It's a Sox Nation. As if you didn't know.
They say New York was so big they named it twice. Red Sox Nation has grown so exponentially, it apparently takes two front-page features on a pair of the nation's (That's the United States, mind you) most familiar newspapers.
But while the Boston Globe's yippy-yay feature on the ever-present road attendance of Red Sox fans provides some of the same glimpses as USA Today's, the latter certainly also displays a darker, more foreboding side to the price of popularity.
Bryan Marquand's Globe story focuses mainly on talking to fans who popped up this week at Tropicana Field to watch their beloved boys of summer play in a sea of pink, red, and blue. The only player comments included are from Tim Wakefield and Mike Lowell, at the very end of the piece.
"It means a lot," Wakefield said in the locker room Monday after pitching a shutout.
"I don't know if it gives you an advantage, but it makes you feel good," said Lowell, the Red Sox third baseman, standing nearby. "It's never bad to have people cheering for you on the road."
That's in stark contrast to Paul White's story in the nation's McNewspaper, which is heavy on player and staff views of Red Sox Nation, and its increasing fanaticism.
"We're told to leave it all on the field," [Kevin] Youkilis said. "But with the fans around so much, it becomes a 24/7 thing. You can't escape it. The hardest time is at the hotel. Sometimes that takes away from the whole experience."
"That's a little disappointing to hear," says Red Sox fan Scott Patterson of Cranston, R.I., who graduated in May from Southern New Hampshire University and started a blog (bostonsportslife.blogspot.com) with a classmate.
"We as fans have taken a huge part of our lives and invested it in this team."

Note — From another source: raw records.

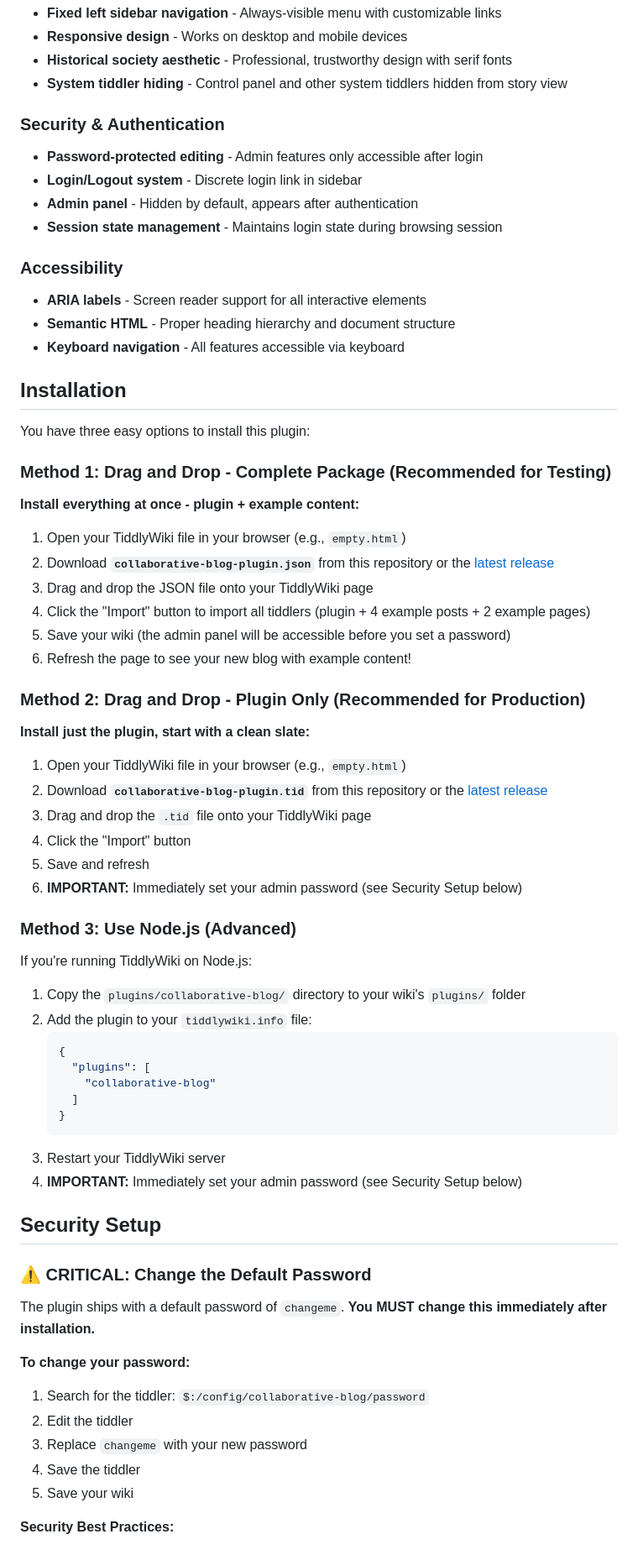
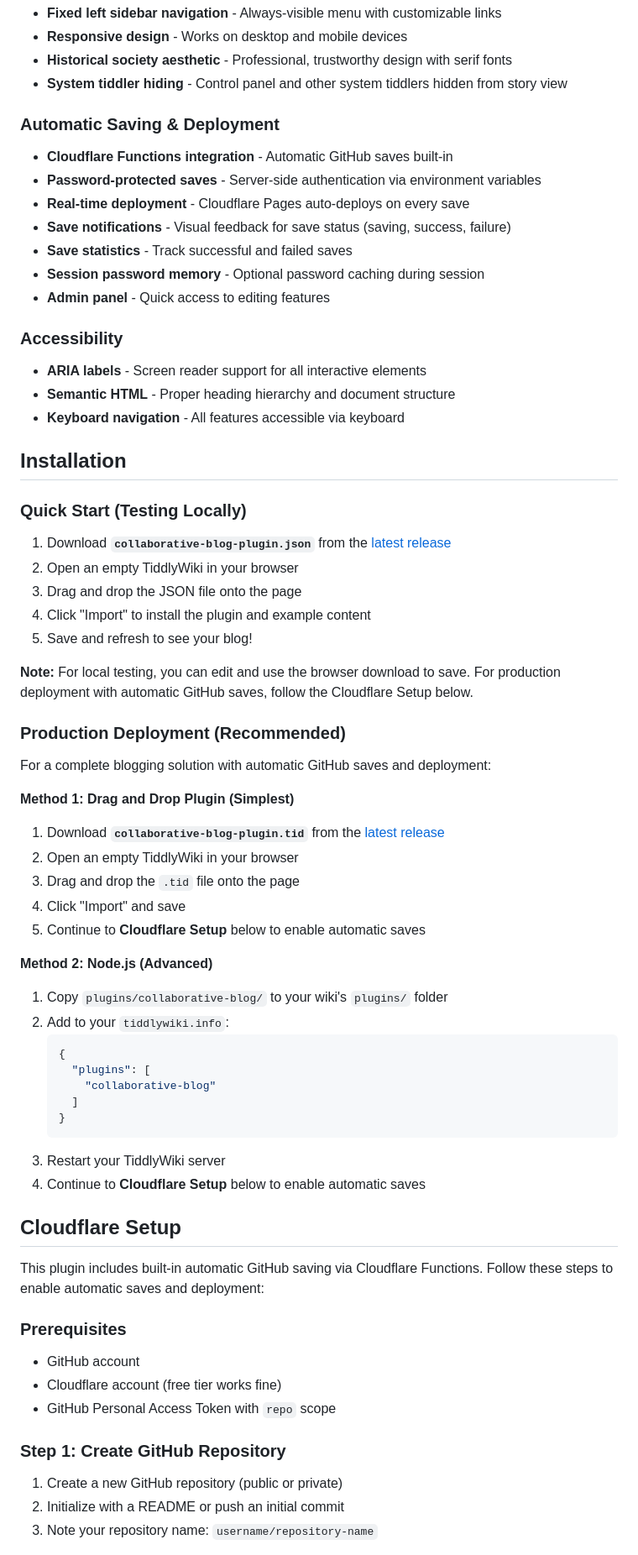
Before and after one commit to BenSweaterVest/TiddlySite, a Markdown page: README.md, the part around one of its changes. Shown at 84% size. Drawn GitHub-style.

````diff
--- a/README.md
+++ b/README.md
@@ -23,11 +23,14 @@ A WordPress-style collaborative blog plugin for TiddlyWiki, designed to create a
 - **Historical society aesthetic** - Professional, trustworthy design with serif fonts
 - **System tiddler hiding** - Control panel and other system tiddlers hidden from story view
 
-### Security & Authentication
-- **Password-protected editing** - Admin features only accessible after login
-- **Login/Logout system** - Discrete login link in sidebar
-- **Admin panel** - Hidden by default, appears after authentication
-- **Session state management** - Maintains login state during browsing session
+### Automatic Saving & Deployment
+- **Cloudflare Functions integration** - Automatic GitHub saves built-in
+- **Password-protected saves** - Server-side authentication via environment variables
+- **Real-time deployment** - Cloudflare Pages auto-deploys on every save
+- **Save notifications** - Visual feedback for save status (saving, success, failure)
+- **Save statistics** - Track successful and failed saves
+- **Session password memory** - Optional password caching during session
+- **Admin panel** - Quick access to editing features
 
 ### Accessibility
 - **ARIA labels** - Screen reader support for all interactive elements
@@ -36,36 +39,32 @@ A WordPress-style collaborative blog plugin for TiddlyWiki, designed to create a
 
 ## Installation
 
-You have three easy options to install this plugin:
+### Quick Start (Testing Locally)
 
-### Method 1: Drag and Drop - Complete Package (Recommended for Testing)
+1. Download **`collaborative-blog-plugin.json`** from the [latest release](https://github.com/BenSweaterVest/TiddlySite/releases)
+2. Open an empty TiddlyWiki in your browser
+3. Drag and drop the JSON file onto the page
+4. Click "Import" to install the plugin and example content
+5. Save and refresh to see your blog!
 
-**Install everything at once - plugin + example content:**
+**Note:** For local testing, you can edit and use the browser download to save. For production deployment with automatic GitHub saves, follow the Cloudflare Setup below.
 
-1. Open your TiddlyWiki file in your browser (e.g., `empty.html`)
-2. Download **`collaborative-blog-plugin.json`** from this repository or the [latest release](https://github.com/BenSweaterVest/TiddlySite/releases)
-3. Drag and drop the JSON file onto your TiddlyWiki page
-4. Click the "Import" button to import all tiddlers (plugin + 4 example posts + 2 example pages)
-5. Save your wiki (the admin panel will be accessible before you set a password)
-6. Refresh the page to see your new blog with example content!
+### Production Deployment (Recommended)
 
-### Method 2: Drag and Drop - Plugin Only (Recommended for Production)
+For a complete blogging solution with automatic GitHub saves and deployment:
 
-**Install just the plugin, start with a clean slate:**
+**Method 1: Drag and Drop Plugin (Simplest)**
 
-1. Open your TiddlyWiki file in your browser (e.g., `empty.html`)
-2. Download **`collaborative-blog-plugin.tid`** from this repository or the [latest release](https://github.com/BenSweaterVest/TiddlySite/releases)
-3. Drag and drop the `.tid` file onto your TiddlyWiki page
-4. Click the "Import" button
-5. Save and refresh
-6. **IMPORTANT:** Immediately set your admin password (see Security Setup below)
+1. Download **`collaborative-blog-plugin.tid`** from the [latest release](https://github.com/BenSweaterVest/TiddlySite/releases)
+2. Open an empty TiddlyWiki in your browser
+3. Drag and drop the `.tid` file onto the page
+4. Click "Import" and save
+5. Continue to **Cloudflare Setup** below to enable automatic saves
 
-### Method 3: Use Node.js (Advanced)
+**Method 2: Node.js (Advanced)**
 
-If you're running TiddlyWiki on Node.js:
-
-1. Copy the `plugins/collaborative-blog/` directory to your wiki's `plugins/` folder
-2. Add the plugin to your `tiddlywiki.info` file:
+1. Copy `plugins/collaborative-blog/` to your wiki's `plugins/` folder
+2. Add to your `tiddlywiki.info`:
    ```json
    {
      "plugins": [
@@ -74,21 +73,21 @@ If you're running TiddlyWiki on Node.js:
    }
    ```
 3. Restart your TiddlyWiki server
-4. **IMPORTANT:** Immediately set your admin password (see Security Setup below)
+4. Continue to **Cloudflare Setup** below to enable automatic saves
 
-## Security Setup
+## Cloudflare Setup
 
-### ⚠️ CRITICAL: Change the Default Password
+This plugin includes built-in automatic GitHub saving via Cloudflare Functions. Follow these steps to enable automatic saves and deployment:
 
-The plugin ships with a default password of `changeme`. **You MUST change this immediately after installation.**
+### Prerequisites
 
-**To change your password:**
+- GitHub account
+- Cloudflare account (free tier works fine)
+- GitHub Personal Access Token with `repo` scope
 
-1. Search for the tiddler: `$:/config/collaborative-blog/password`
-2. Edit the tiddler
-3. Replace `changeme` with your new password
-4. Save the tiddler
-5. Save your wiki
+### Step 1: Create GitHub Repository
 
-**Security Best Practices:**
+1. Create a new GitHub repository (public or private)
+2. Initialize with a README or push an initial commit
+3. Note your repository name: `username/repository-name`
 
````
Also changed, not shown: other parts of README.md (+274 -185 lines).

Despite Mr. Patterson's apparent feelings that the team should be available to him and his compadres every ticking moment of the day, that's the exact thing that has to frustrate many of the players to no end. Terry Francona even alludes to the admittedly awful Robert DeNiro flick, "The Fan" in explaining there's always that fear tucked away somewhere that one of your fans might not be as, let's say balanced. "Sometimes I probably seem surly when I don't want to be. But people just walk up to you on the street and start talking. You just don't know which one might be that 'one.'"
When the likes of Patterson walk around with that lingering fear, then maybe we can complain about the disappointment of hearing how overwhelming this can all be for the players.
The moment when the Red Sox went from a beloved baseball team to a marketing cult of fame is generally pinpointed as sometime in 2003, somewhere between "Cowboy Up" and when pink hats came into prevalence. It exploded after 2004, when Sox fans were too giddy to really have any semblance of a chip on their shoulders as they were pushed out of their own park by officials, celebrities, and general wannabes who don't have even the slightest hint of who preceded Johnny Damon in center field.
Then came 2005, when the Red Sox Nation cards started to separate the frauds from the fans who just want to enjoy the danged team. Then came 2006, when the poseurs left a sea of empty seats at Fenway as injuries led to the team's late-season collapse. Then came 2007, fresh with "Sox Appeal" and the inanely forced search for a President of Red Sox Nation.
To play for the Red Sox these days is unlike the experience of any other ballclub, a long-thought distinction that used to have to do mainly with the rabid intensity of the fan base. But that status has changed, and greatly, I might add. These days, the folks camping out at the hotels across America have less to do with a certain baseball fanaticism, and much more to do with wanting to be in the shadow of celebrity.
During Super Bowl week of 2004 in Houston, I was stunned by a culture that was obsessed -- no -- possessed by the very possibility of witnessing a celebrity in their midst. It could have been Adrian Zmed, and the pop culture starved Texans would have flocked to him like college kids to a Friday free wing special. There was something about it so empty. Like much celebrity chasing and obsessing, there was a noticeable void there in peoples' lives, one that we cranky New Englanders certainly didn't possess on the whole. Matt Damon? He's that kid that used to act across the river. Saw him at Grendel's once. Nice fella. In Houston, the man would have been swarmed to the point of being oxygen-deprived, with a high-pitched chorus of "Omigod, omigod, omigod."
I was wrong. We've become Houston. At least where the Red Sox are concerned.
More than a baseball team, the Red Sox are a status symbol, and that is perhaps the most disappointing aspect of it all. Disdained, much like the Yankees before them, Boston's most beloved baseball team has gone from a local obsession to a national phenomenon. And as the owners and marketing gurus continue to benefit, the players, and the fans that can't find it in their heart or their wallet to continue with what was once their passion, are starting to understand the downside of it all.
That, for better or worse, is Red Sox Nation in 2007.